For 6 years, Cranbeary and Lee have lived together at the Denver Zoo, and by the looks of it, the two have gotten quite close. Unfortunately, the two are about to ripped apart — and even worse, the two are destined for more time in captivity
. The Denver Zoo plans to send Cranbeary to the Alaska Zoo and Lee to the Columbus Zoo and Aquarium in Ohio.Please sign this petition demanding that the Denver Zoo keep Cranbeary and Lee together and send them to a sanctuary instead!
Polar bears were born to live a certain way and to withstand certain conditions in the Arctic, their natural habitat.
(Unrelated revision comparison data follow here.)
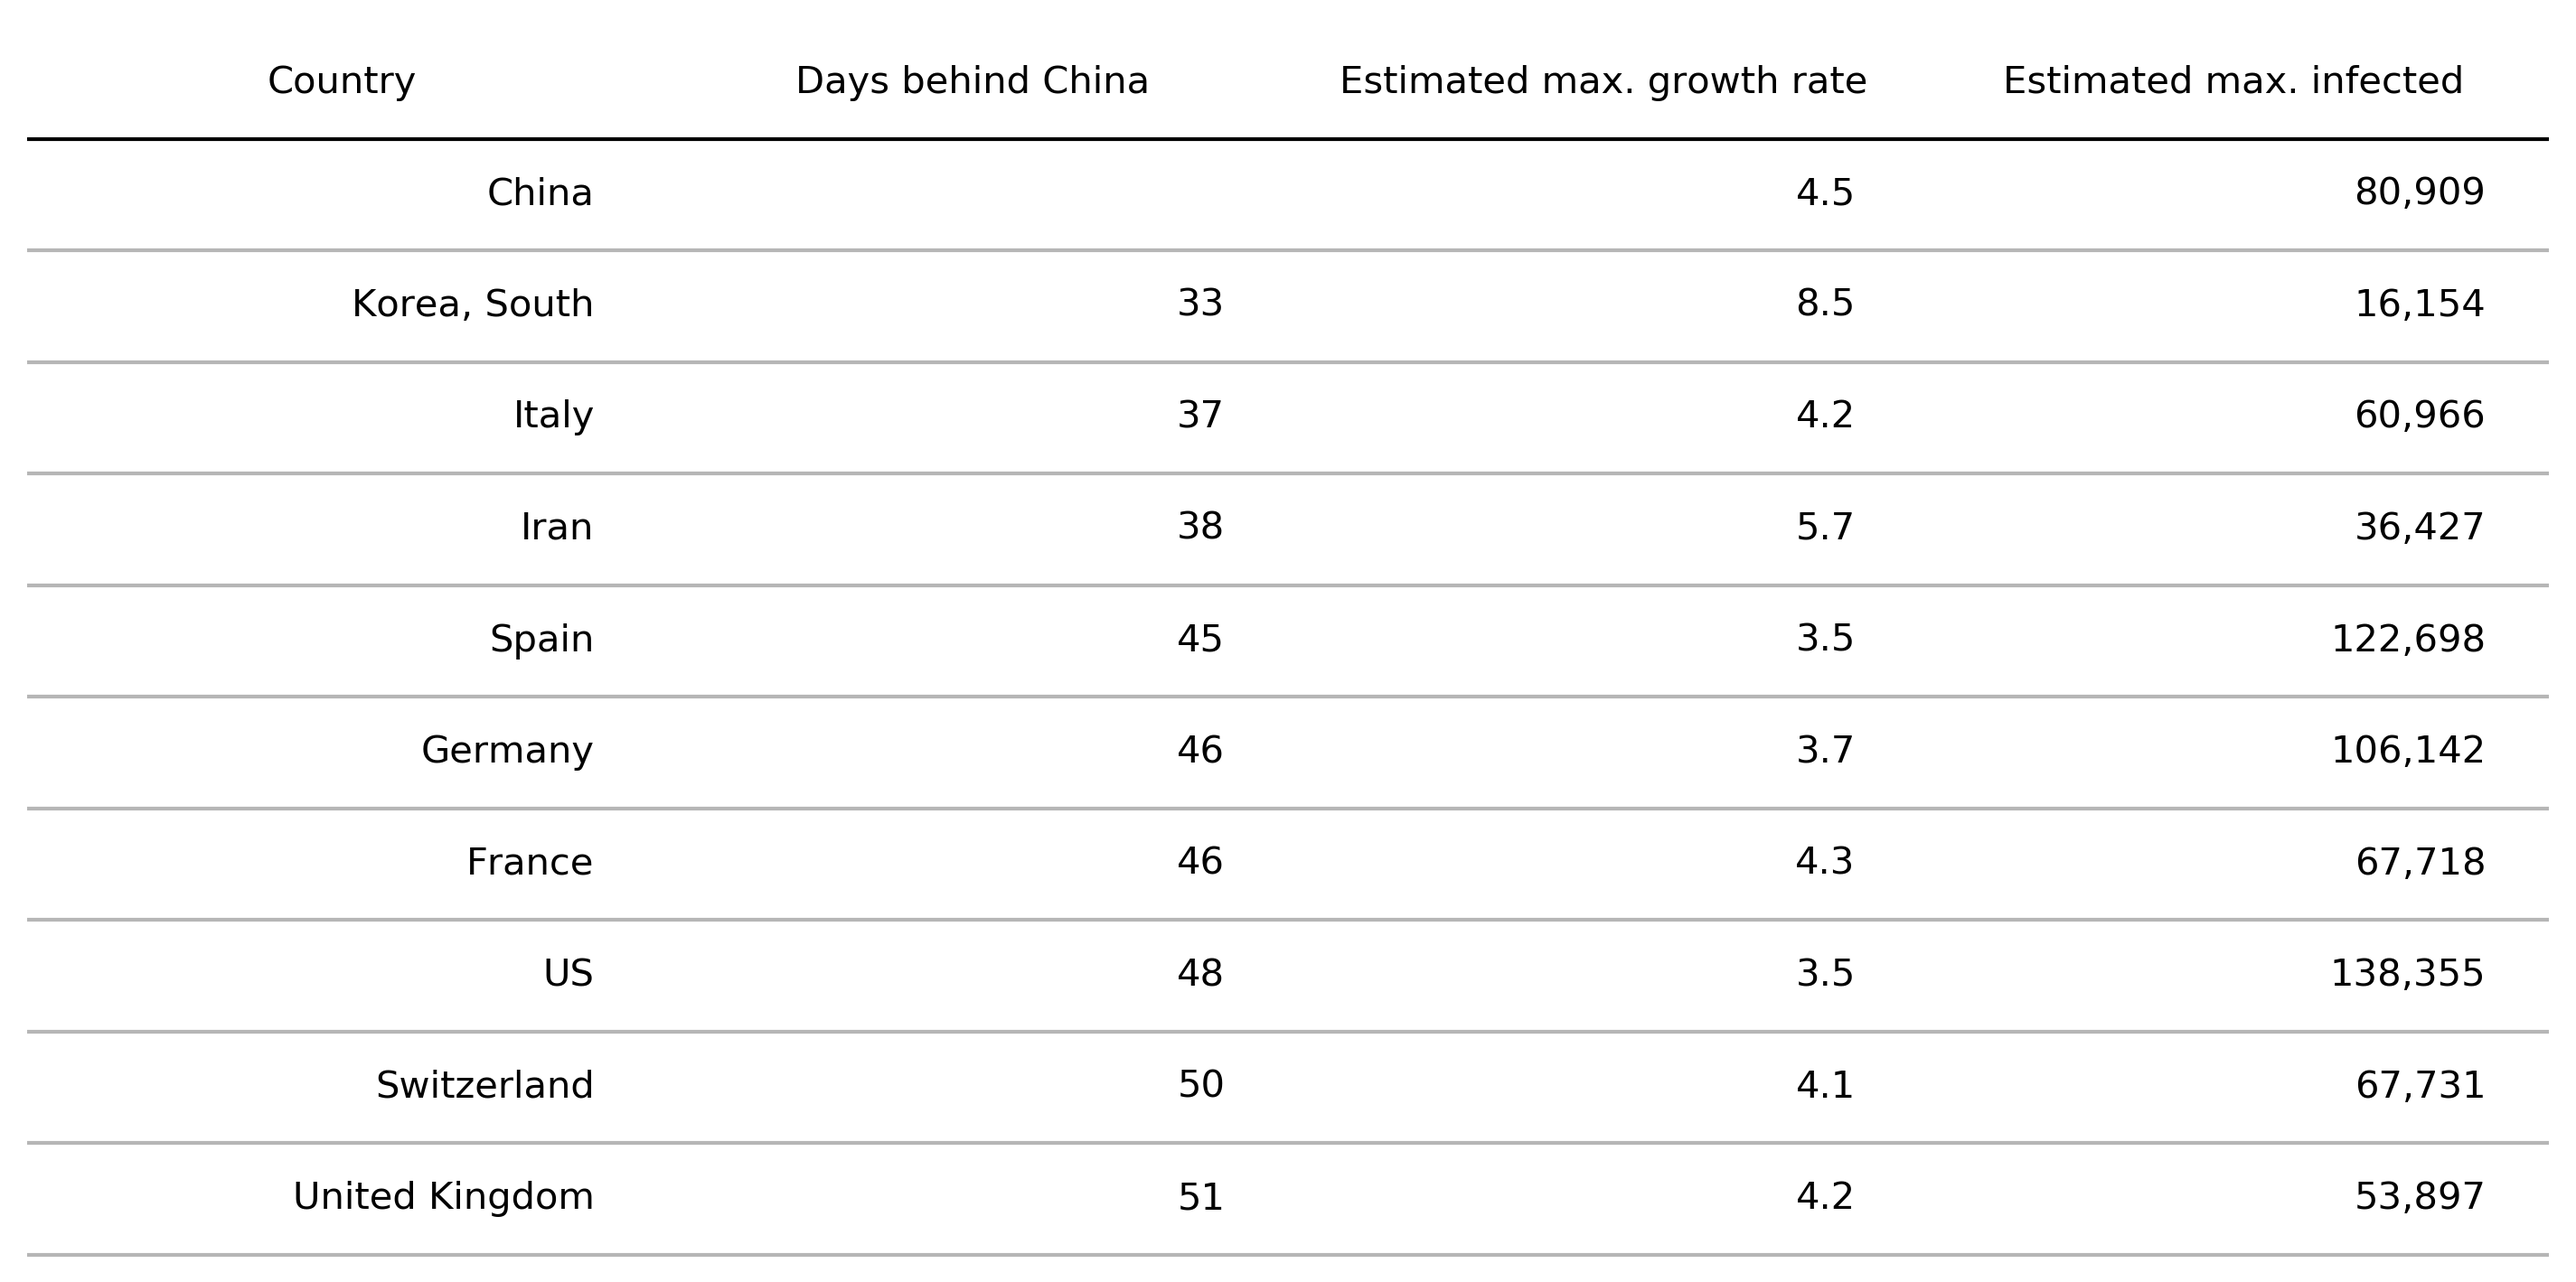
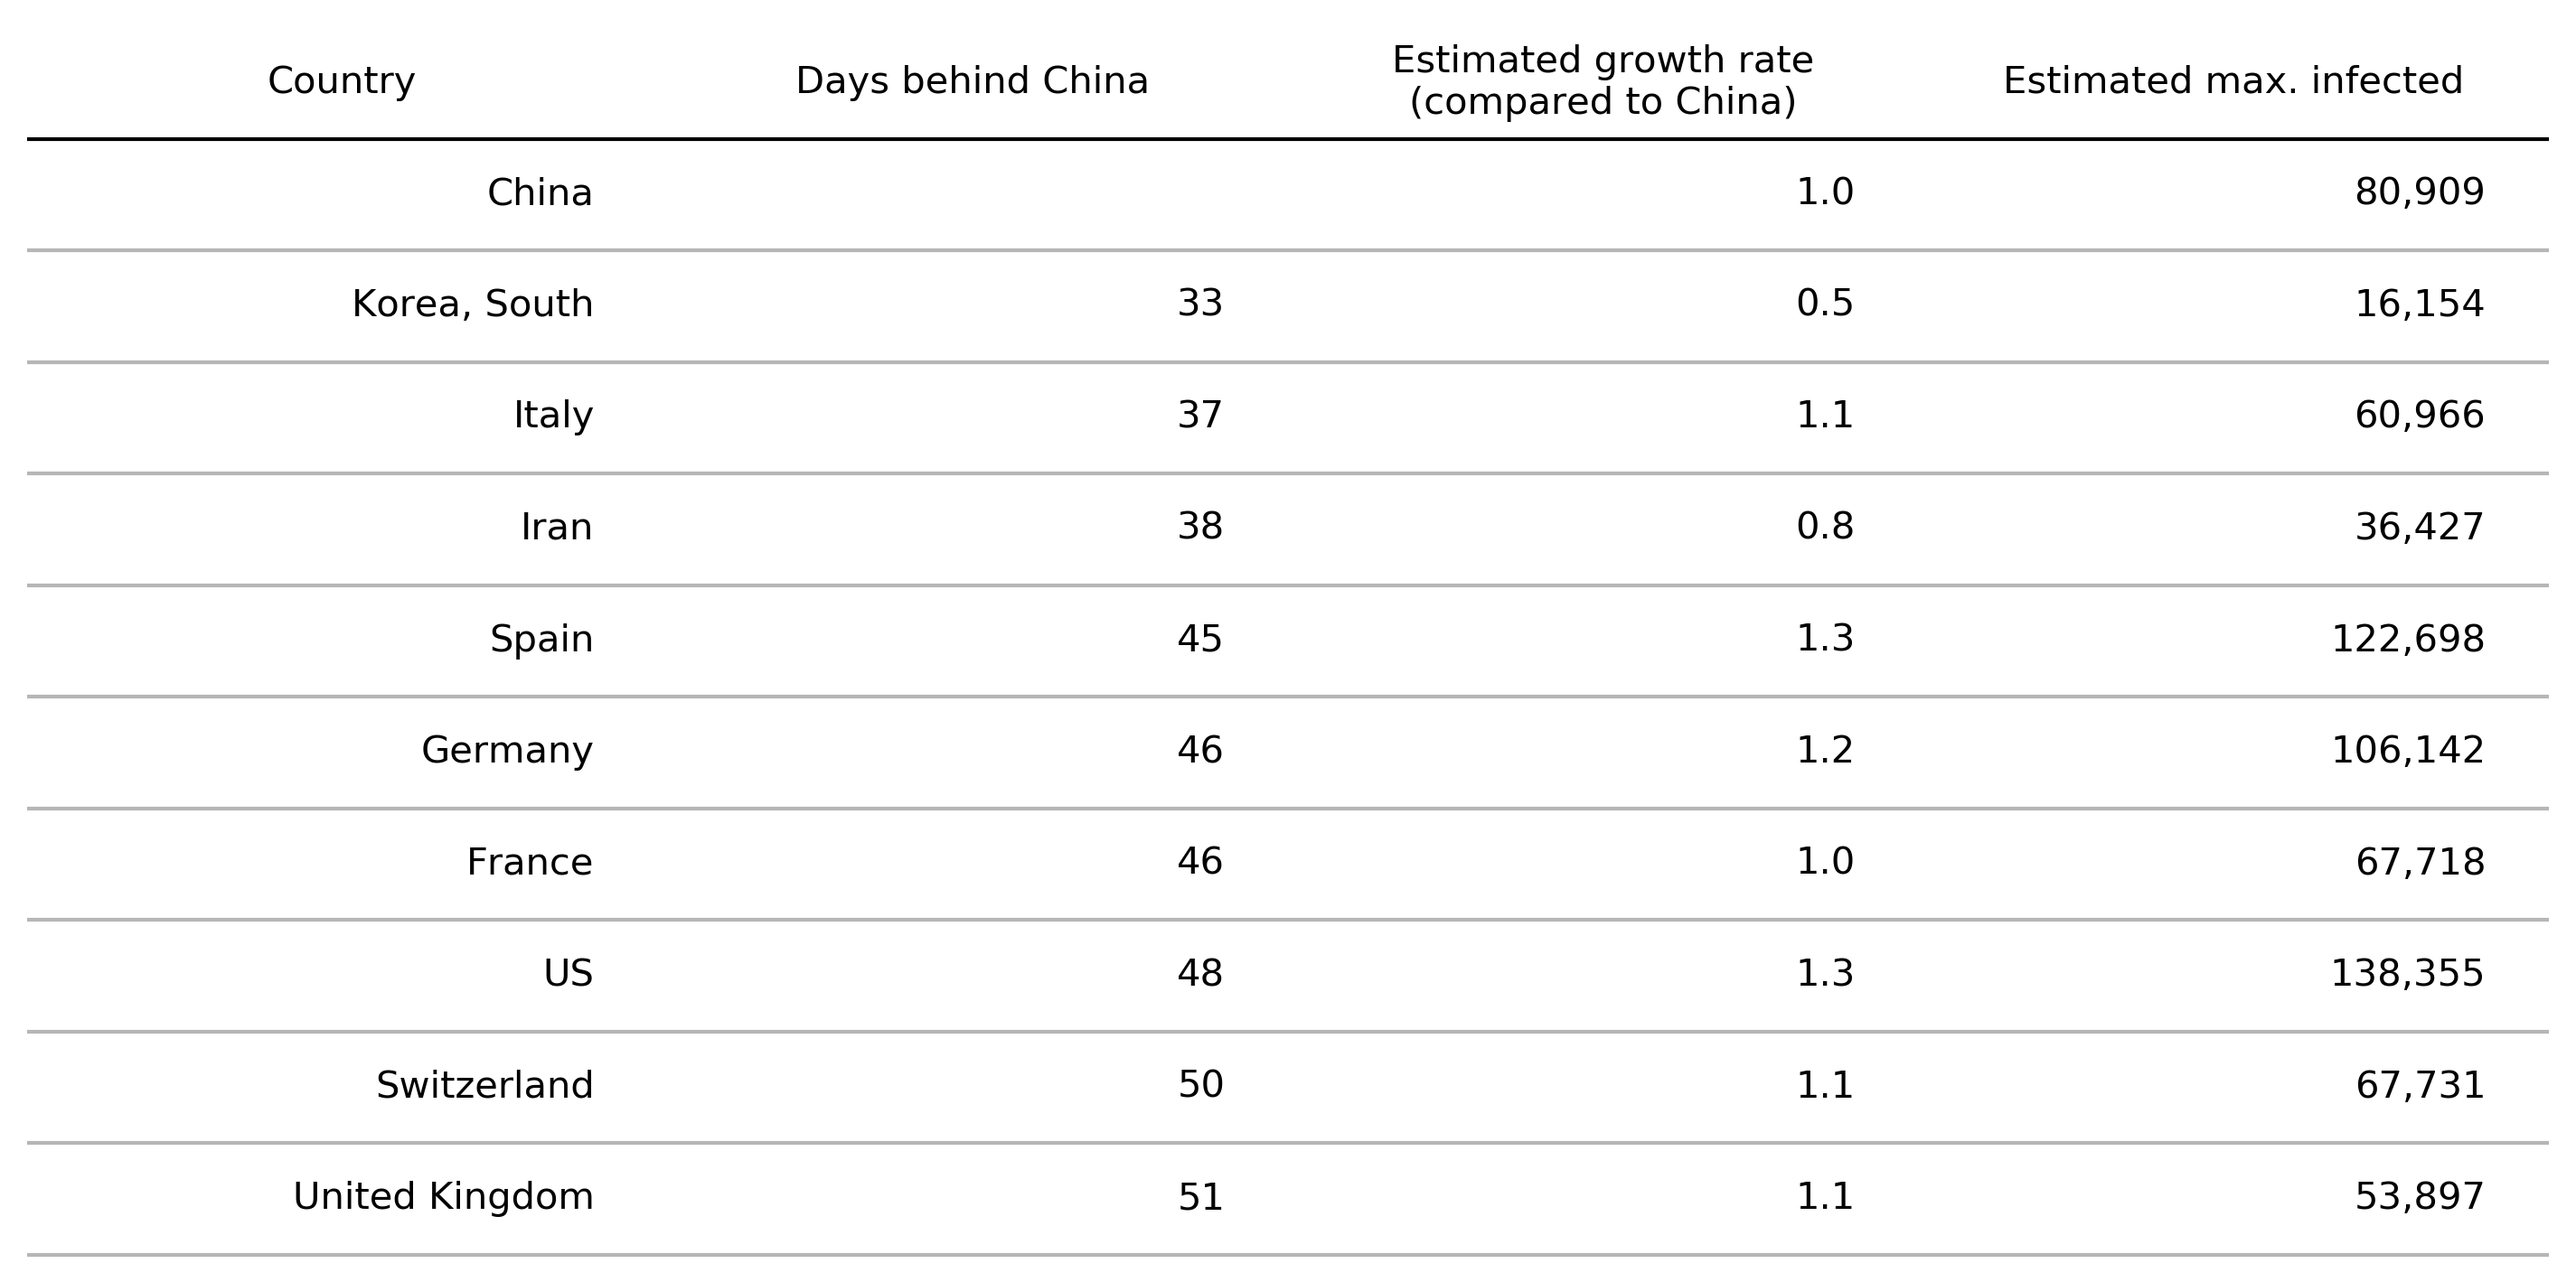
update interpretation of growth rate

diff --git a/plot_trends.py b/plot_trends.py
@@ -134,12 +134,13 @@ for d in dat:
   print(country_name, *p, offset)
 
 #%% plot summary table
+china_slope = dat[0]['p'][1]
 table_data = []
 for d in dat:
   country_name, offset, p = itemgetter('name', 'offset', 'p')(d)
   # name, days behind china, growth rate, max infected
   table_data.append(
-    [country_name, f'{offset}', f'{(-1 * p[1]):.1f}', f'{p[0]:,.0f}']
+    [country_name, '' if country_name == 'China' else f'{offset}', f'{(china_slope/p[1]):.1f}', f'{p[0]:,.0f}']
   )
 
 fig = plt.figure(figsize=(12, 6))
@@ -156,11 +157,10 @@ ax.spines['bottom'].set_visible(False)
 table = plt.table(
   cellText=table_data,
   edges='B',
-  colLabels=['Country', 'Days behind China', 'Estimated max. growth rate', 'Estimated max. infected'],
+  colLabels=['Country', 'Days behind China', 'Estimated growth rate\n(compared to China)', 'Estimated max. infected'],
   bbox=[0, 0, 1, 1],
 )
 table.auto_set_font_size(False)
-# table.set_fontsize('large')
 for index, cell in enumerate(table.get_children()):
   if index < len(table.get_children()) - 4:
     cell.set_edgecolor(colors['light_gray'])
@@ -193,7 +193,7 @@ for d in dat:
   )
 
 # plots the now line
-y_max = 200000
+y_max = 150000
 now = np.datetime64('now').astype('datetime64[D]') - np.timedelta64(1, 'D')
 plt.vlines(now, ymin=0, ymax=y_max, colors=colors['very_light_gray'], linestyles='dashed')
 plt.annotate('Actual', xy=(now - np.timedelta64(1, 'D'), y_max - 5000), ha='right', va='top')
They are built to roam and forage for food and are capable of surviving extreme cold, diseases, and competition with rivals — but in captivity, all those natural instincts are suppressed
. That's why animals in captivity, including polar bears, often suffer "zoochosis
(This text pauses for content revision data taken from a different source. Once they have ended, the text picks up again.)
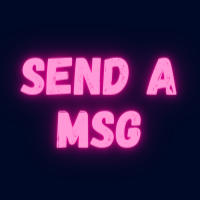
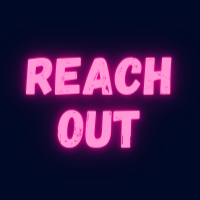
Feat: reset msgme page back to links

Changed region(s): [[0.09, 0.24, 0.93, 0.78]]

diff --git a/client/components/content/msgme-content.js b/client/components/content/msgme-content.js
@@ -1,62 +1,34 @@
 /* eslint-disable no-alert */
-import React, {useState} from 'react'
-import {Box, Button} from 'rebass'
-import {Label, Input, Textarea} from '@rebass/forms'
-import axios from 'axios'
+import React from 'react'
+import {Box, Flex, Image} from 'rebass'
 
 const MsgMeContent = () => {
-  const [email, setEmail] = useState('')
-  const [message, setMessage] = useState('')
-  const [sent, setSent] = useState(false)
-
-  const submitRequest = async e => {
-    e.preventDefault()
-    console.log({email, message})
-    try {
-      const response = await axios.post('/msgs', {
-        email,
-        message
-      })
-      console.log('response', response)
-
-      if (response.status === 200) {
-        alert('Message Sent.')
-        setSent(true)
-        // e.resetForm()
-      } else if (response.status === 500) {
-        alert('Message failed to send.')
-      }
-    } catch (error) {
-      console.log('error with axios', error)
-    }
-  }
-
   return (
-    <Box as="form" onSubmit={submitRequest}>
-      <Box>
-        <Label htmlFor="email">Email</Label>
-        <Input
-          id="email"
-          name="email"
-          type="email"
-          placeholder="jane@example.com"
-          onChange={e => setEmail(e.target.value)}
-          value={email}
-        />
+    <Flex justifyContent="space-evenly">
+      <Box justifyContent="center">
+        <a href="mailto:info@kali.nyc">
+          <Image src="images/email.png" />
+        </a>
       </Box>
-      <Box>
-        <Label htmlFor="message">Message</Label>
-        <Textarea
-          id="message"
-          name="message"
-          onChange={e => setMessage(e.target.value)}
-          value={message}
-        />
+      <Box justifyContent="center">
+        <a
+          href="https://www.linkedin.com/in/kali-nfn/"
+          target="_blank"
+          rel="noopener noreferrer"
+        >
+          <Image src="images/linkedin.png" />
+        </a>
       </Box>
-      <Box>
-        <Button>Submit</Button>
+      <Box justifyContent="center">
+        <a
+          href="https://github.com/SlowGen"
+          target="_blank"
+          rel="noopener noreferrer"
+        >
+          <Image src="images/github.png" />
+        </a>
       </Box>
-    </Box>
+    </Flex>
   )
 }
 

diff --git a/client/components/content/msgme-content-form.js b/client/components/content/msgme-content-form.js
@@ -1,0 +1,61 @@
+/* eslint-disable no-alert */
+import React, {useState} from 'react'
+import {Box, Button} from 'rebass'
+import {Label, Input, Textarea} from '@rebass/forms'
+import axios from 'axios'
+
+const MsgMeContent = () => {
+  const [email, setEmail] = useState('')
+  const [message, setMessage] = useState('')
+
+  const submitRequest = async e => {
+    e.preventDefault()
+    console.log({email, message})
+    try {
+      const response = await axios.post('/msgs', {
+        email,
+        message
+      })
+      console.log('response', response)
+
+      if (response.status === 200) {
+        alert('Message Sent.')
+        // e.resetForm()
+      } else if (response.status === 500) {
+        alert('Message failed to send.')
+      }
+    } catch (error) {
+      console.log('error with axios', error)
+    }
+  }
+
+  return (
+    <Box as="form" onSubmit={submitRequest}>
+      <Box>
+        <Label htmlFor="email">Email</Label>
+        <Input
+          id="email"
+          name="email"
+          type="email"
+          placeholder="jane@example.com"
+          onChange={e => setEmail(e.target.value)}
+          value={email}
+        />
+      </Box>
+      <Box>
+        <Label htmlFor="message">Message</Label>
+        <Textarea
+          id="message"
+          name="message"
+          onChange={e => setMessage(e.target.value)}
+          value={message}
+        />
+      </Box>
+      <Box>
+        <Button>Submit</Button>
+      </Box>
+    </Box>
+  )
+}
+
+export default MsgMeContent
," a condition where animals exhibit stress by pacing, swaying, rocking, and other unnatural repetitive behaviors.
While Cranbeary is at least being sent to Alaska where polar bears are actually found naturally, she will still be held in captivity, living a sad, stressful life, thousands of miles away from her friend, Lee.Cranbeary and Lee deserve a better life. Sign now and demand that the Denver Zoo keep these bears together and send them to a sanctuary.
Photo credit: Denver Zoo